Friday, 29 August 2008
This is a bragging, trumpet-blowing, writerly post because today I have a short story published in the Woman's Weekly Fiction Special (not the one in the pic, I hasten to add, which is an old issue but was the only copy I could find to illustrate this post) for August - October. And not only do I get a lovely mention in the magazine's editorial column, but my name is splashed right across the front cover. This Week's BIG NAMES, it says, Maeve Binchy and Christina Jones. Well - blimey! Maeve is certainly a BIG BIG BIG name - but me??? Me and Maeve mentioned in the same typeface? As a huge Maeve fan I know I'm not worthy, but I'm THAT impressed! Thank you so much Woman's Weekly!
My story is called Hobby Horse and is one of a series of amusing (?) "factional" stories I've been writing about my childhood. There are a couple of dozen of them so far and some of them have already been published in Woman' Weekly, My Weekly and People's Friend. There are lots more that possibly aren't quite suitable for these mags, but my plan (yes I do sometimes have plans, not always very good ones, but plans never-the-less) is to try and find someone to publish them together in book form as a sort of autobiography. I'm toying with Christina Jones: The Prefab Years as a title, but am aware that unless you're a Baby Boomer you've probably never seen a prefab, and that the yoof-generation think prefab has a much more techo meaning and will expect me to be a whizz with computer gizmos or something...
The stories all feature me, my mum and dad, our dog, my nans (Nannie One and Nannie Two), my cousin Gillian, Brown Owl and her thimbles, and Mrs Filkins, my school teacher, as well as a cast of a thousand and one other rustic mis-fits... Some of the background is true, some isn't, but all of it is heavily embroidered - in the best autobiographical tradition.
Still, I don't suppose it matters much as people will always assume they recognise themselves in your books/stories, won't they? People often say "I know that was me in so-and-so" and you can keep saying, nope, it wasn't and isn't and never will be, but they won't believe you... Mind you, as long as I don't upset anyone too much with my writing, I don't mind.
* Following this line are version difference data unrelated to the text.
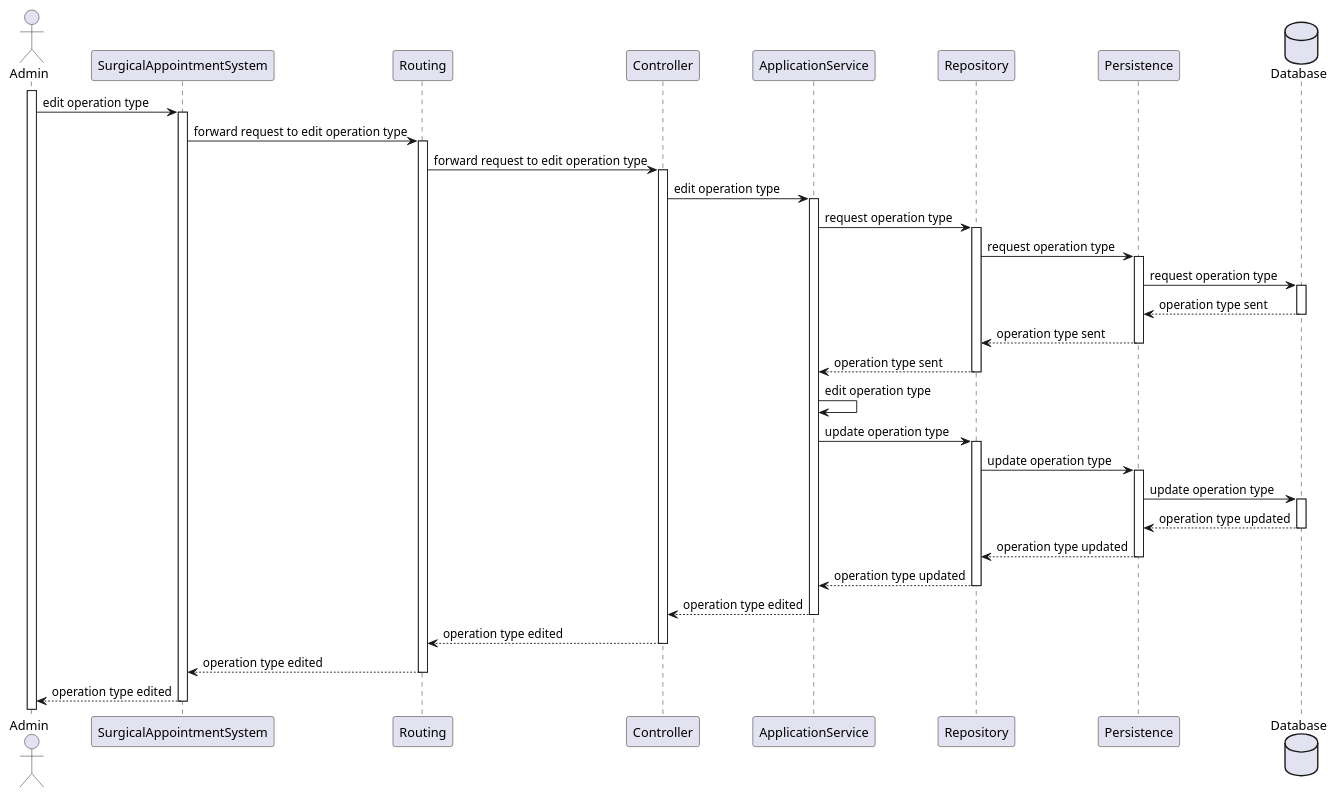
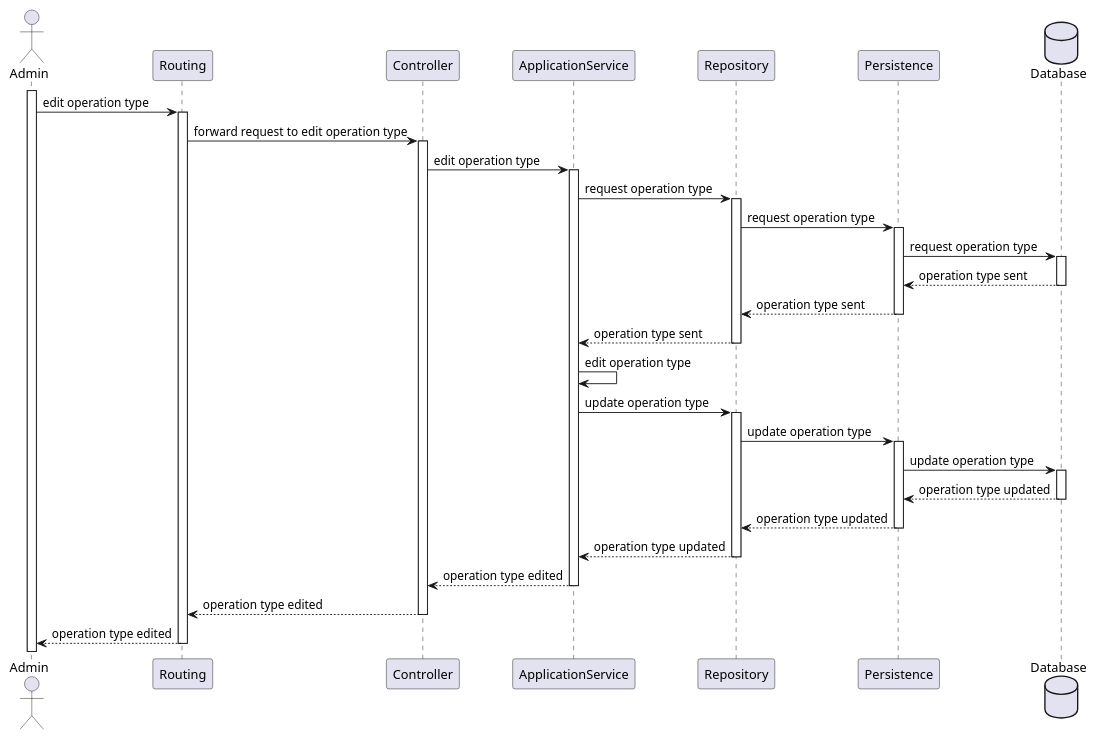
One commit to MateusCabral2004/sem5pi changed the diagram in docs/Sprint 1/US 5.1.21/SequenceDiagram/Level3/SequenceDiagram.puml. Above: the diagram before and after it, drawn with PlantUML. The commit also changed 6 other files, not shown here.

Commit message:
Small update to the diagrams

```diff
--- a/docs/Sprint 1/US 5.1.21/SequenceDiagram/Level3/SequenceDiagram.puml
+++ b/docs/Sprint 1/US 5.1.21/SequenceDiagram/Level3/SequenceDiagram.puml
@@ -1,69 +1,65 @@
 @startuml
 actor Admin
-participant SurgicalAppointmentSystem
 participant Routing
 participant Controller
 participant ApplicationService
 participant Repository
 participant Persistence
 database Database
 
 activate Admin
-Admin -> SurgicalAppointmentSystem: edit operation type
-activate SurgicalAppointmentSystem
+Admin -> Routing: edit operation type
+activate Routing
 
-SurgicalAppointmentSystem -> Routing: forward request to edit operation type
-activate Routing
 Routing -> Controller: forward request to edit operation type
 activate Controller
 
 Controller -> ApplicationService: edit operation type
 activate ApplicationService
 
 ApplicationService -> Repository: request operation type
 activate Repository
 
 Repository -> Persistence: request operation type
 activate Persistence
+
 Persistence -> Database: request operation type
 activate Database
 Database --> Persistence: operation type sent
 deactivate Database
 
 Persistence --> Repository: operation type sent
 deactivate Persistence
 
 Repository --> ApplicationService: operation type sent
 deactivate Repository
 
 ApplicationService -> ApplicationService: edit operation type
 
 ApplicationService -> Repository: update operation type
 activate Repository
+
 Repository -> Persistence: update operation type
 activate Persistence
+
 Persistence -> Database: update operation type
 activate Database
 
 Database --> Persistence: operation type updated
 deactivate Database
 
 Persistence --> Repository: operation type updated
 deactivate Persistence
 
 Repository --> ApplicationService: operation type updated
 deactivate Repository
 
 ApplicationService --> Controller: operation type edited
 deactivate ApplicationService
 
 Controller --> Routing: operation type edited
 deactivate Controller
 
-Routing --> SurgicalAppointmentSystem: operation type edited
+Routing --> Admin: operation type edited
 deactivate Routing
-
-SurgicalAppointmentSystem --> Admin: operation type edited
-
-deactivate SurgicalAppointmentSystem
 @enduml
```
Oh, yes - I've managed to upset people in the past. You only have to look at my Amazon reviews to see that every man and his dog feels they have an axe to grind about my style/content/factual accuracy. That's fine - but I do think it should be reciprocal. I itch to use the right-to-reply button and say - "okay so that's your opinion - now when you've written a book and had it published please let me have copy so that I can review it in public where thousands of people can read what I think of it on a daily basis"...
I had one (anonymous and written in green ink - honest!!!) hate letter (left for me at a local book shop and they assumed it was fan-mail so passed it on) that wanted me to die because I'd written about fairgrounds in Stealing the Show and she (I assume it was a she) said fairs were dens of iniquity and I should be burned at the stake for suggesting they were anything but. She informed me she'd disposed of Stealing the Show in the dustbin, holding it at arm's length, wearing rubber gloves, so as not to become contaminated by its filth. Oooh-er. I can only assume she'd had a bad experience on the dodgems.
I also managed to upset a lady while on my recent library tour to promote the Pure Passion Award. In the middle of my spiel she stood up and said both I and my books should be banned and burned because they were obscene. As the rest of the audience hung on her every word and I stood with my mouth open (I'm not Jeremy Paxman - can never think of a clever and pithy put-down until it's far too late) she told everyone that my books were pornographic and filled with disgusting sex acts and four-letter words and that I had no place in a decent place like a library... Well! Once I'd gathered my single functioning brain-cell together and tried to protest that (shades of the radio show here?) I didn't write about sex and my characters rarely swore and that I thought she may have muddled me up with another more - er - robust writer, she drew herself up to her full height (and she was a tall 'un!) and said "well, you would say that, wouldn't you?" and plonked herself down again. There was a smattering of applause, no-one knew what to say, I wanted to cry, and the talk kind of petered out...
I suppose the point here is - cliche coming up - that you really can't please all of the people all of the time - and that once you place any part of you in the public domain then you have to be prepared for a mauling.
Anyway, I'm not going to let that detract from my day of showing-off and basking in glory at being linked with the wonderful Maeve. That's a writing *up* as far as I'm concerned and long live wonderful Woman's Weekly, I say!!!